• @JRE Thanks for the reply... Actually I want to apply high pass filter to my code. I was able to find some high pass filter API. But I can not understand how I need to use that API according to my code. Here (this) is my original question which i was posted in the stackoverflow – Hash_S Feb 3 '15 at 11:05
• What frequencies are you trying to remove? Are you trying to look at the FFT and find where the noise is and from that determine the cutoff? – JRE Feb 3 '15 at 11:13
• how do I find that??? sorry If I am bothering to you. Because I am new to this area – Hash_S Feb 3 '15 at 11:20
• How do you find WHAT? – JRE Feb 3 '15 at 11:20

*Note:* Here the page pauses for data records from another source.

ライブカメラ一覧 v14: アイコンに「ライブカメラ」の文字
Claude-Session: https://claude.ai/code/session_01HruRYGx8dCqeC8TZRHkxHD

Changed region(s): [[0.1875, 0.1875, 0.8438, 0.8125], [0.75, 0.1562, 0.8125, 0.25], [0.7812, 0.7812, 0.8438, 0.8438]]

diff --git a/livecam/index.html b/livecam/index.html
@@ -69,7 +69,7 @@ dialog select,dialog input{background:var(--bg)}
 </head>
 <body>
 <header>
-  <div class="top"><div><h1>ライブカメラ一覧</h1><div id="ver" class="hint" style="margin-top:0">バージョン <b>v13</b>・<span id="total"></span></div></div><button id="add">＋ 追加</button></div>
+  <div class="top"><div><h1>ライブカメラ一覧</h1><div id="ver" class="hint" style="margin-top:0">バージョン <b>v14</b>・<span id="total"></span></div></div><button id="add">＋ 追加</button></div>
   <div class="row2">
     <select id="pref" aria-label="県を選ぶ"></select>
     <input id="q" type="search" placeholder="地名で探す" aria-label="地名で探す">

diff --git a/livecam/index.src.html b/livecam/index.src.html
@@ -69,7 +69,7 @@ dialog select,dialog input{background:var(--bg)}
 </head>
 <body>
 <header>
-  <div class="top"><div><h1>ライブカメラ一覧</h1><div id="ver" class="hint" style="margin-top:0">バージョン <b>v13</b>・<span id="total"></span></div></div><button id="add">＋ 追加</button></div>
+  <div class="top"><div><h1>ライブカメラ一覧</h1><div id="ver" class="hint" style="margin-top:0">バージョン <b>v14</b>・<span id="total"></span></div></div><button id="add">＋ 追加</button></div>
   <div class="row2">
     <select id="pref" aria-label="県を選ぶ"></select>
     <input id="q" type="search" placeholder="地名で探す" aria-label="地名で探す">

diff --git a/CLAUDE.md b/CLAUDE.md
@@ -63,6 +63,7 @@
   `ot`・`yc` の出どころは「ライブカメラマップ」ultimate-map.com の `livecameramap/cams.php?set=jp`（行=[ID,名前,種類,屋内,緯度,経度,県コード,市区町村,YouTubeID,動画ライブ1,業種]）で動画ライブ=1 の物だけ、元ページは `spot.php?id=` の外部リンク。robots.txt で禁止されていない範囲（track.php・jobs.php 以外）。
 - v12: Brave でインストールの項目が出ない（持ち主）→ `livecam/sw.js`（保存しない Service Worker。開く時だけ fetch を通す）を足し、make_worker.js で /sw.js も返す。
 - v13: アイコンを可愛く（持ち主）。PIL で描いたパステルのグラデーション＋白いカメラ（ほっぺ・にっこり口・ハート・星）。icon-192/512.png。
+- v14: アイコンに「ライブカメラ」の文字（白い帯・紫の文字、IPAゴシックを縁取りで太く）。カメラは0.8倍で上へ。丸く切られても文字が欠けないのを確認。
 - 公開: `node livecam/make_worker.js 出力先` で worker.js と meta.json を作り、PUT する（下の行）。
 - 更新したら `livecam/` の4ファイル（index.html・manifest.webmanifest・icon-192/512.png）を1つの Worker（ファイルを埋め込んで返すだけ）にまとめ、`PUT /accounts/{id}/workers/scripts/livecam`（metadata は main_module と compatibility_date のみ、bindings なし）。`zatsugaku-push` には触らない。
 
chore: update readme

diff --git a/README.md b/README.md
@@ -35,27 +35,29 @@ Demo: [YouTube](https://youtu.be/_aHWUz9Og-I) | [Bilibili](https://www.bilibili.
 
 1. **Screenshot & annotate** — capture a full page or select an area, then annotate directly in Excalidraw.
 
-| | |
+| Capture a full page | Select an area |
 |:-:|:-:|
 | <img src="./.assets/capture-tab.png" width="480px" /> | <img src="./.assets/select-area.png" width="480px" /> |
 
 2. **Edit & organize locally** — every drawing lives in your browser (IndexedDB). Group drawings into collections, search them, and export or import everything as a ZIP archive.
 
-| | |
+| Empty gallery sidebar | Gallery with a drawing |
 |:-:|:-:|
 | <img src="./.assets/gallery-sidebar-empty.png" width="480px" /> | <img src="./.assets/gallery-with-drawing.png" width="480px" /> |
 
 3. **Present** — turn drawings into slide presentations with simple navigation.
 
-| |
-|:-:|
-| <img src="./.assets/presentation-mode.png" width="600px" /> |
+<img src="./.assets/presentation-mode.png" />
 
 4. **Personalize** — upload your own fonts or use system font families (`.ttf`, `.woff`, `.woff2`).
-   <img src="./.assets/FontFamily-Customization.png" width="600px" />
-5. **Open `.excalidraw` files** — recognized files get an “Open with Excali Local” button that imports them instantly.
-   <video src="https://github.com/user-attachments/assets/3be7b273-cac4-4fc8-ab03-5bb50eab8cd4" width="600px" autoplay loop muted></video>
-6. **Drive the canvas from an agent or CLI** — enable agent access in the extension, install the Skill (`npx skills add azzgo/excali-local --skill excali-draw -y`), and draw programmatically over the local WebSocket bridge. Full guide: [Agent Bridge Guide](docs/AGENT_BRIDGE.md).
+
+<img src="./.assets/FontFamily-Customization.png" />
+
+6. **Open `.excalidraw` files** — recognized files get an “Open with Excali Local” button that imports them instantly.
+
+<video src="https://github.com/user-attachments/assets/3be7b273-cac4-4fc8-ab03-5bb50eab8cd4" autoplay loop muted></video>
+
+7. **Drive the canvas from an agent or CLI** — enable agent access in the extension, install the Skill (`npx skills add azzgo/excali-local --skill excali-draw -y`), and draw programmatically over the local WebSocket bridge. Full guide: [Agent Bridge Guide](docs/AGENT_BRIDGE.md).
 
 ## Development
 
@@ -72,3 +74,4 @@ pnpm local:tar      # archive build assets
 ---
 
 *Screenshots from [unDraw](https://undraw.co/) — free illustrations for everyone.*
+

You have to know about Bin fft.

If you have : FFT Size : 256 and Sample rate is 8000hz (the max frequency would contain on your data is 4000hz). then you have 8000/ 256 bin -> about 31.25 hz/ bin.

the High Pass Filter:

That means you want to get all data above f0 (= 2000 hz. Example) and remove all data below f0 (2000hz).

Bin at 2000hz = 2000/ 31.25 = 64 bins.

After you data put through FFT Block , you have frequency spectrum from -4000hz to +4000hz. and from 0 -> 128 -> 256

Then in frequency domain. you have to remove from 64 bins -> 128 -> 192 bins . and you get bins from 0 -> 63 and 193 -> 256 ,

pass it into Ifft , So the output only contains from 2000hz to 4000hz .

I hope it helps you.

• thanks alot...your answer gives a better idea about how do I need to decide the cutoff frequency for my program. thanks Jimmy...cheers !!! – Hash_S Feb 3 '15 at 17:42

You need to decide what frequencies you want to keep. If you are recording your (human) voice, it may be helpful to think about frequencies in terms of notes on the piano.

For example the A above middle-C is 440 Hz. Go up an octave more, and you get 880 Hz. Four octaves above would be 2*2*2*2*440 Hz = 7040 Hz = 7.04 KHz. Which notes do you want to filter out, and which ones do you want to keep?

You are making a high pass filter. What low notes do you want to remove? It will probably work for you to just pick an octave, and then compute the frequencies using the examples I gave above.

• @ Josiah thanks for the reply...I am recording songs. Because I am trying to do a music Identification system like Shazam. Therefore how do I need to think about cutoff frequency for that ? – Hash_S Feb 3 '15 at 17:24
• I'm not familiar with Shazam, shazam.com? Is that like Pandora? What aspect of a song are you trying to identify? I agree with previous answerers that you need to refine your question. – Josiah Yoder Feb 4 '15 at 15:25
• And please upvote Jimmy's answer if you found it helpful. Thanks for "accepting" it. – Josiah Yoder Feb 4 '15 at 15:26
• @ Josiah Yes, that's the site. It's a music identification system. It helps to identify the music through their application. Basically it's helps to identify a song through their peaks(position of frequencies). It's very nice app. You can get more information about it from this – Hash_S Feb 4 '15 at 17:01
• Sorry Josiah, still I cannot vote. Because I am new to this site......:( – Hash_S Feb 4 '15 at 17:04